== Instructions for the task ==
Lines below that include the word "Bulk" should each be copied.

+ + +

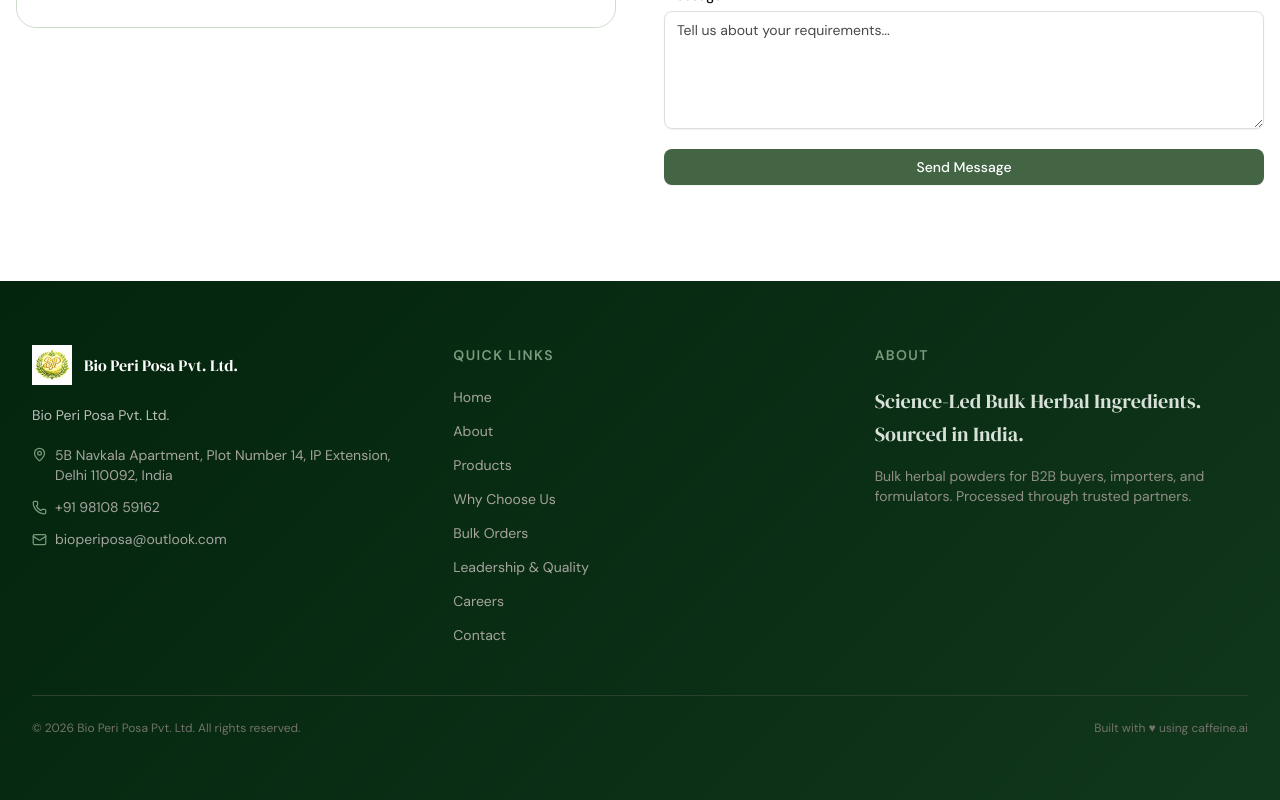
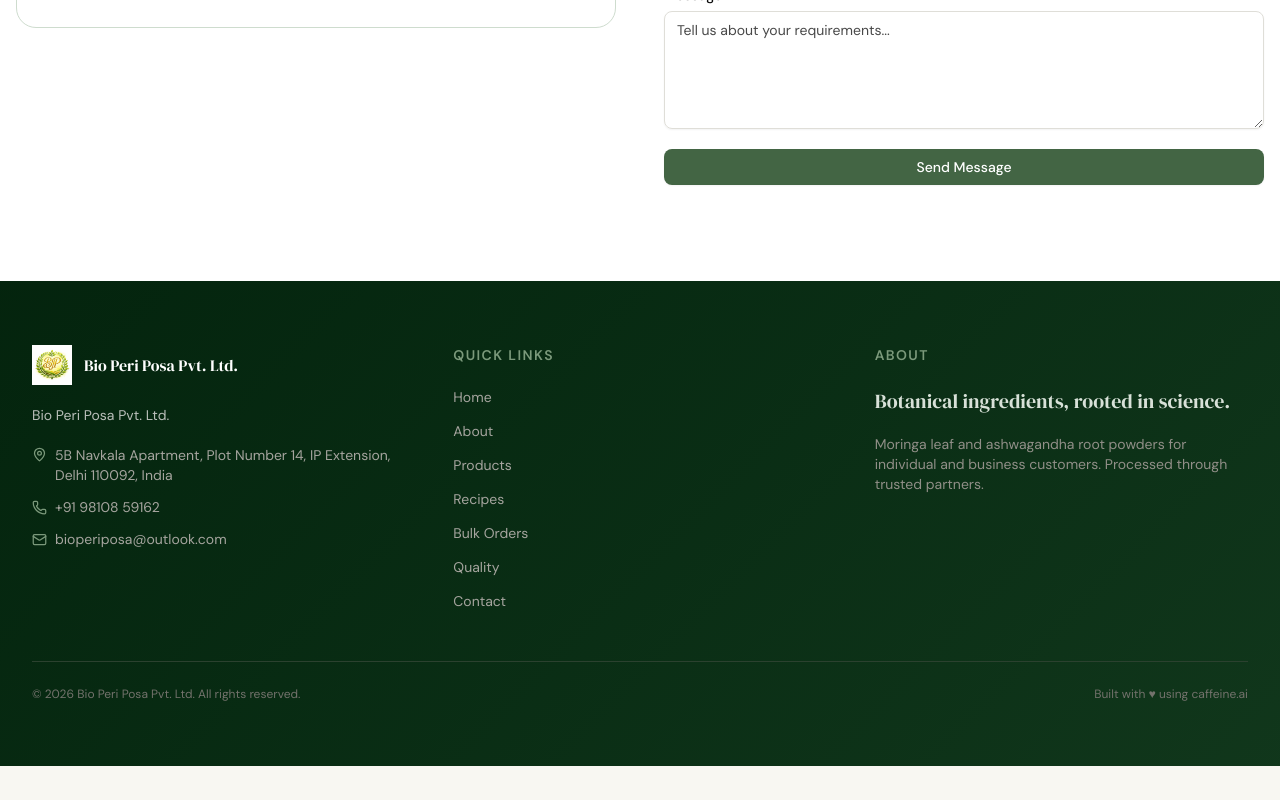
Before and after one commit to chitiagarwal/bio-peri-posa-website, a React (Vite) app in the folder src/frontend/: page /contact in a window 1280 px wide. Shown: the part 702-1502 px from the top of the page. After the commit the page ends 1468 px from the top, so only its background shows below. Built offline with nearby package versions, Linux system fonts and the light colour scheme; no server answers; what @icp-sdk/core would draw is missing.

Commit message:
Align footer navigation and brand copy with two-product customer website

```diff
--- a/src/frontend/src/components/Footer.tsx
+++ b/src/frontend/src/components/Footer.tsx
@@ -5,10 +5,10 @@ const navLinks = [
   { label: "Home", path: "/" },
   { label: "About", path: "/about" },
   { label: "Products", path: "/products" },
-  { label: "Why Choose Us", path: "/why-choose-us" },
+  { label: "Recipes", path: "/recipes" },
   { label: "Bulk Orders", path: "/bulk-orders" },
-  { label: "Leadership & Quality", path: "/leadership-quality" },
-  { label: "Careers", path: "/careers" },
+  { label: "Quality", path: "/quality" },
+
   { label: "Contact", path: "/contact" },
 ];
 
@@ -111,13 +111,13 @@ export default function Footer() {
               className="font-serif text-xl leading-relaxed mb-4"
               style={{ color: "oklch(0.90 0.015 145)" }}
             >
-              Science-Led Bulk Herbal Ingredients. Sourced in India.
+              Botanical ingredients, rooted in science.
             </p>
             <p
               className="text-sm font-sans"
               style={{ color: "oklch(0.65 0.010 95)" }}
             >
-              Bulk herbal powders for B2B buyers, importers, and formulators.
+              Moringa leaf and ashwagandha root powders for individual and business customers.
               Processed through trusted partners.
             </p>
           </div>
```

+ + +

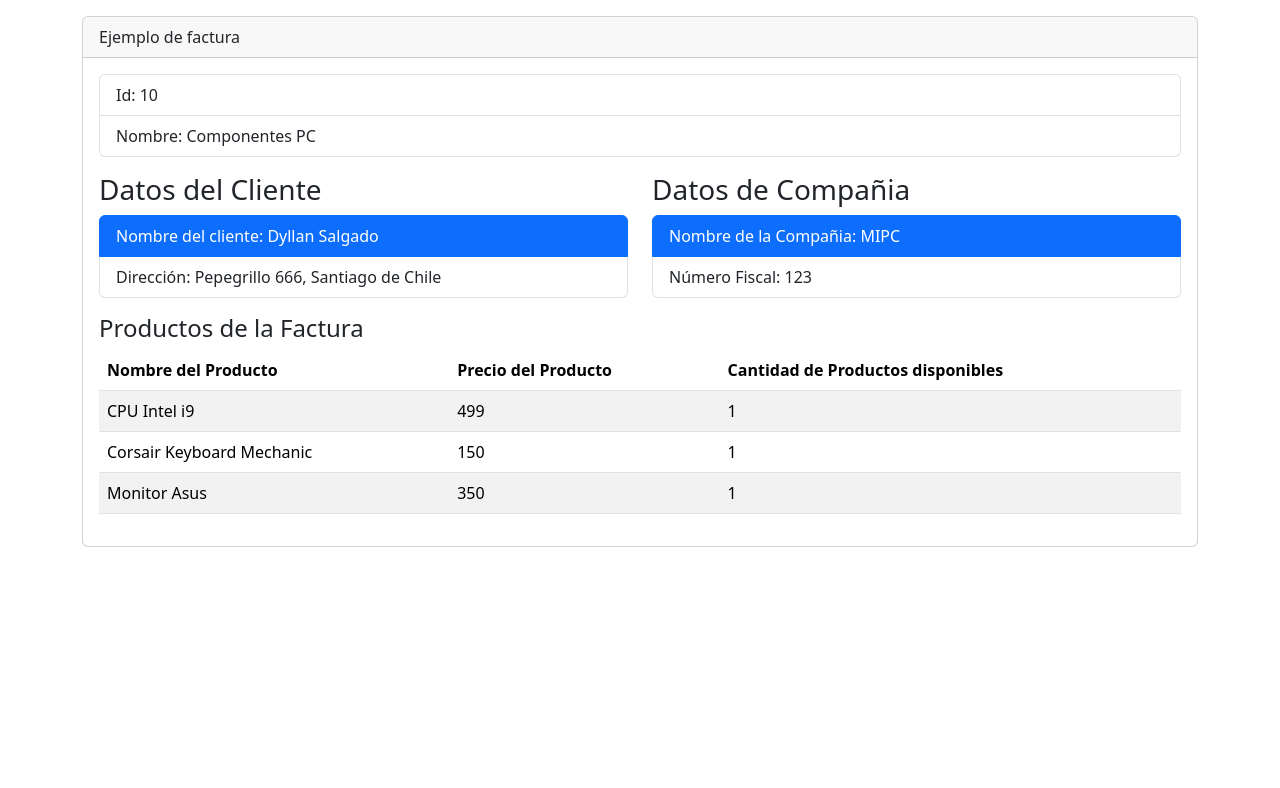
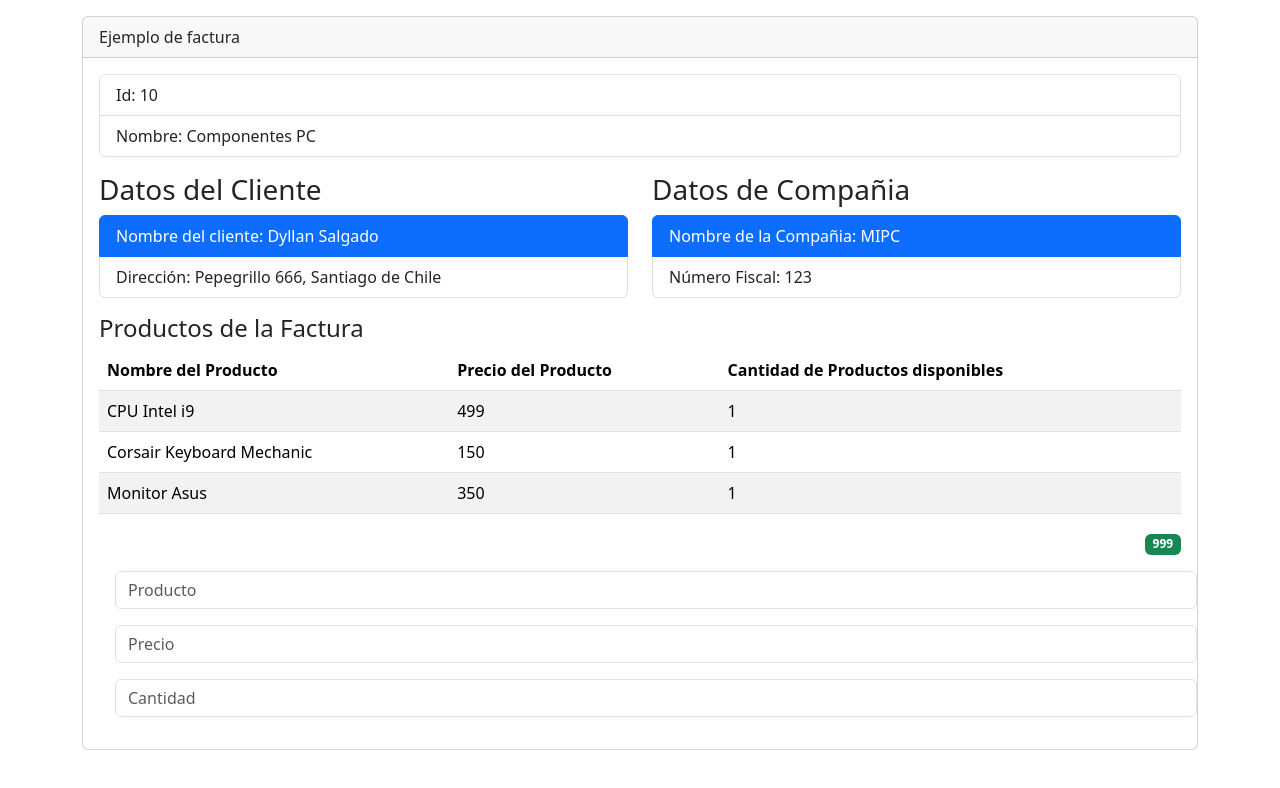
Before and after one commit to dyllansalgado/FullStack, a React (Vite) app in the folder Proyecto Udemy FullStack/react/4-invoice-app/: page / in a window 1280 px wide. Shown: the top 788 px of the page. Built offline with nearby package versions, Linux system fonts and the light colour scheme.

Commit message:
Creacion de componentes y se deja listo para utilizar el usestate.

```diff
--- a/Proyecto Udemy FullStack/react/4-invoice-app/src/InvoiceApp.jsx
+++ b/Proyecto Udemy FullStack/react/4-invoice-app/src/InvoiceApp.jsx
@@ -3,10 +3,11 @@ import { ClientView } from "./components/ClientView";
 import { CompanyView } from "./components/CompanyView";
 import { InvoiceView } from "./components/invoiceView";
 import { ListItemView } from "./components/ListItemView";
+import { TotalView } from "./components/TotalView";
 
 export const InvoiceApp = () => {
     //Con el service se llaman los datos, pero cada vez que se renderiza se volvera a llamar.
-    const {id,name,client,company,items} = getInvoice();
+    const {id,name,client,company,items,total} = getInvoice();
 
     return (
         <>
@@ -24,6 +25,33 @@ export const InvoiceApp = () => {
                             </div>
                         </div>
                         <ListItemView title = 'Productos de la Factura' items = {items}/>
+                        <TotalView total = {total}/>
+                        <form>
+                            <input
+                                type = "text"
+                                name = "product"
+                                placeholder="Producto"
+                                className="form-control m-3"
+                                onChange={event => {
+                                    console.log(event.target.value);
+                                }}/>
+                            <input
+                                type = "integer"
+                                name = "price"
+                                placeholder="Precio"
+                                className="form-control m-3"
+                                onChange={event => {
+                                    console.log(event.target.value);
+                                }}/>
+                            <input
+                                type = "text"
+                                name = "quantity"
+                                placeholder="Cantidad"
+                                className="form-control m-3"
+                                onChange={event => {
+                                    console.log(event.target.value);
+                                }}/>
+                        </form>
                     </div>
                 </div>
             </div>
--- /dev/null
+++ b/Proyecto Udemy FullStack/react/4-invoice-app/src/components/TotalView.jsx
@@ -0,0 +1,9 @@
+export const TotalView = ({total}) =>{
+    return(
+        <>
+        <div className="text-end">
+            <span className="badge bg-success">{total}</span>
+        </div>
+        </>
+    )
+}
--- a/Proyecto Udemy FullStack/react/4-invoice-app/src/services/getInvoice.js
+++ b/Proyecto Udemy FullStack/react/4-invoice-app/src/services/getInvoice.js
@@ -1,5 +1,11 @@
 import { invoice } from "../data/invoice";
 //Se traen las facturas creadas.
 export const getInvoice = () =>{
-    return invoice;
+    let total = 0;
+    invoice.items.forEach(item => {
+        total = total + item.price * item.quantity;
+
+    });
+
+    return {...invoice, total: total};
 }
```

+ + +

== Answer to this exercise ==
   { label: "Bulk Orders", path: "/bulk-orders" },
-              Science-Led Bulk Herbal Ingredients. Sourced in India.
-              Bulk herbal powders for B2B buyers, importers, and formulators.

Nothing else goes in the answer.